• _Task details_: Scan the records below. Report the number of lines containing the word "Python", and nothing more.
:::::
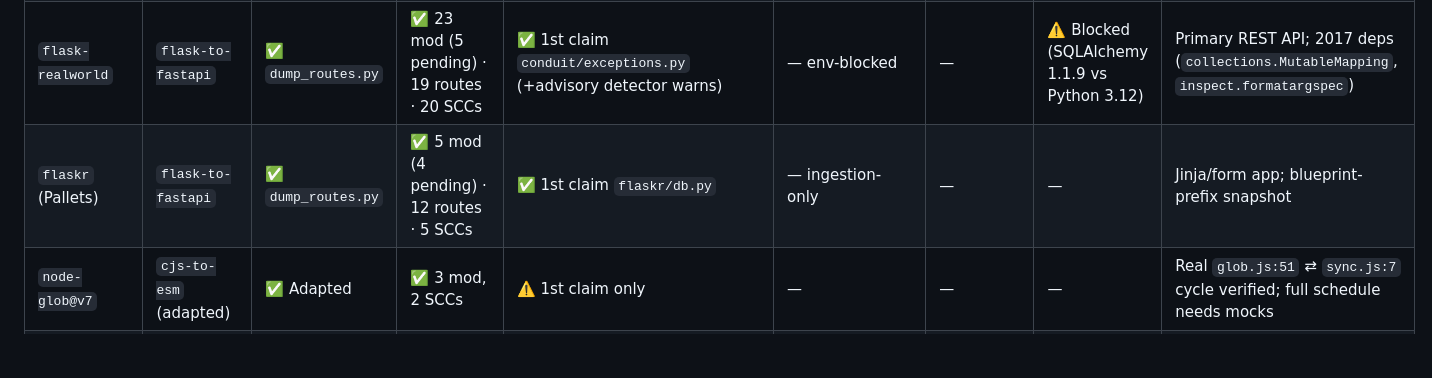
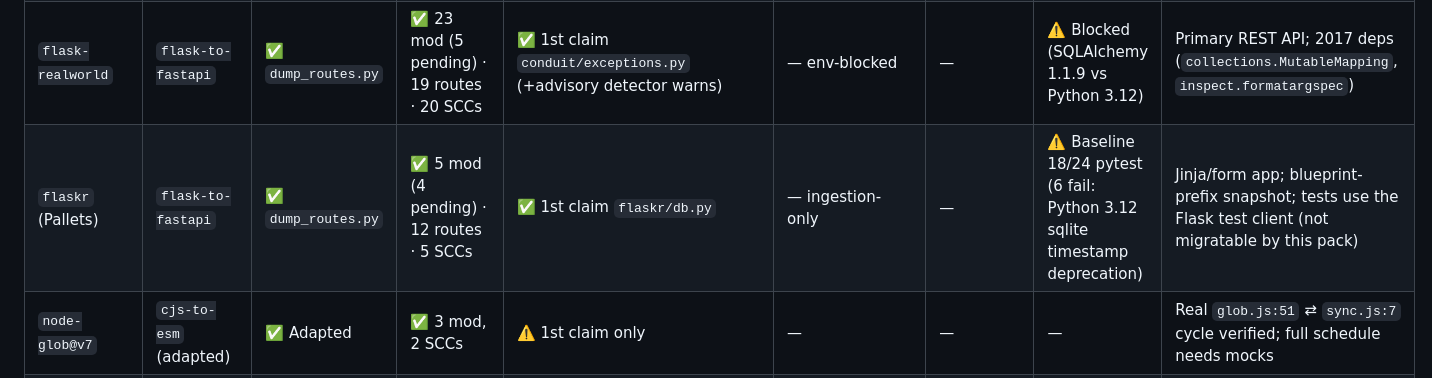
Before and after one commit to saqib40/bagwan-kai-bandey, a Markdown page: testOS.md, the part around the change. Rendered like a GitHub page; blank space fills up the shorter version.

Commit message:
test(oss): flaskr ingestion finalized; baseline 18/24 on Python 3.12
Phase 0-2 complete (5 mod / 12 routes / 5 SCCs; blueprint-prefix route
snapshot). Baseline pytest installs Flask 3 and runs 24 tests: 18 pass;
6 fail only on a Python 3.12 sqlite3 default-timestamp-converter
DeprecationWarning. Jinja/form app stays ingestion-only.

```diff
--- a/testOS.md
+++ b/testOS.md
@@ -400,7 +400,7 @@ Use this tracking scorecard to record results as each candidate repository is te
 | `node-express-realworld` | `express-to-fastify` (adapted) | ✅ Adapted | ✅ 13 mod · 18 routes · 13 SCCs | ✅ 1st claim `routes/api/articles.js` | ⚠️ Real `--provider opencode`: 3/13 SHIMMED (`articles`, `profiles`, `tags`) with 2 self-heals; halted on free-tier quota | ✅ Route parity held for committed modules | ⚠️ newman 241/241 with `articles.js` shim; full E2E blocked by LLM quota | Primary REST API; pinned pre-rewrite `ba04b70`; Node 18 + Mongo 3.4; full hand-migration = from-scratch Fastify rewrite |
 | `TypeScript-Node-Starter` | `express-to-fastify` | ✅ `dump-routes.mjs` | ✅ 8 mod (6 pending) · 21 routes · 14 SCCs | ✅ 1st claim `src/config/passport.ts` | — not attempted (Express→Fastify TS needs LLM) | — | ✅ Baseline green (jest 5 suites / 6 tests, Node 18) | Fork `nodejsapps` @ `a9664be` (upstream 404); 2016 deps run under Node 18; ingestion focus |
 | `flask-realworld` | `flask-to-fastapi` | ✅ `dump_routes.py` | ✅ 23 mod (5 pending) · 19 routes · 20 SCCs | ✅ 1st claim `conduit/exceptions.py` (+advisory detector warns) | — env-blocked | — | ⚠️ Blocked (SQLAlchemy 1.1.9 vs Python 3.12) | Primary REST API; 2017 deps (`collections.MutableMapping`, `inspect.formatargspec`) |
-| `flaskr` (Pallets) | `flask-to-fastapi` | ✅ `dump_routes.py` | ✅ 5 mod (4 pending) · 12 routes · 5 SCCs | ✅ 1st claim `flaskr/db.py` | — ingestion-only | — | — | Jinja/form app; blueprint-prefix snapshot |
+| `flaskr` (Pallets) | `flask-to-fastapi` | ✅ `dump_routes.py` | ✅ 5 mod (4 pending) · 12 routes · 5 SCCs | ✅ 1st claim `flaskr/db.py` | — ingestion-only | — | ⚠️ Baseline 18/24 pytest (6 fail: Python 3.12 sqlite timestamp deprecation) | Jinja/form app; blueprint-prefix snapshot; tests use the Flask test client (not migratable by this pack) |
 | `node-glob@v7` | `cjs-to-esm` (adapted) | ✅ Adapted | ✅ 3 mod, 2 SCCs | ⚠️ 1st claim only | — | — | — | Real `glob.js:51` ⇄ `sync.js:7` cycle verified; full schedule needs mocks |
 | `is-plain-obj@v2` | `cjs-to-esm` (adapted) | ✅ Adapted | ✅ 1 mod | ⚠️ needs mocks | ✅ Mock run completed | ✅ Export surface 1:1 | ✅ `node --check` + smoke | CJS confirmed; add `"type":"module"` post-step |
 | `node-express-boilerplate` | `jest-to-vitest` (adapted) | ✅ Adapted | ✅ 10 mod (2 pending) · 24 SCCs | ✅ 1st claim `tests/integration/auth.test.js` (14 legacy) | ✅ Mock E2E complete (2 files: `jest.*` → `vi.*`) | ✅ Counts held: 7 suites / 113 tests | ✅ Jest 113/113 → Vitest 113/113 | `.js`; Vitest runs CJS via `globals`+`globalThis.jest=vi` bridge; needs `--no-file-parallelism` (shared Mongo) |
```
:::::
• _Exercise result_: 4